Assigned task -> Nothing in the copy should be a picture; everything else in the listing is to be restated exactly.

Available records ->

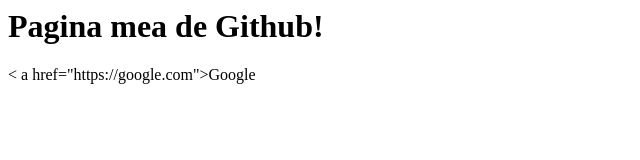
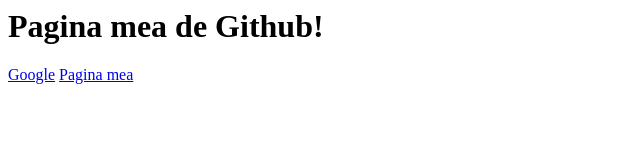
Before and after one commit to teodoraa12/teodoraa12.github.io, a plain HTML site: page index.html in a window 1280 px wide. Shown: the whole page, without its empty margins (0-640 px from the left). Drawn offline with Linux system fonts and the light colour scheme.

Commit message:
Update index.html

```diff
--- a/index.html
+++ b/index.html
@@ -1,2 +1,3 @@
 <h1>Pagina mea de Github!</h1>
-< a href="https://google.com">Google</a>
+<a href="https://google.com">Google</a>
+<a href="pagina.html">Pagina mea</a>
```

Output below ->
Before and after one commit to teodoraa12/teodoraa12.github.io, a plain HTML site: page index.html in a window 1280 px wide. Shown: the whole page, without its empty margins (0-640 px from the left). Drawn offline with Linux system fonts and the light colour scheme.

Commit message:
Update index.html

```diff
--- a/index.html
+++ b/index.html
@@ -1,2 +1,3 @@
 <h1>Pagina mea de Github!</h1>
-< a href="https://google.com">Google</a>
+<a href="https://google.com">Google</a>
+<a href="pagina.html">Pagina mea</a>
```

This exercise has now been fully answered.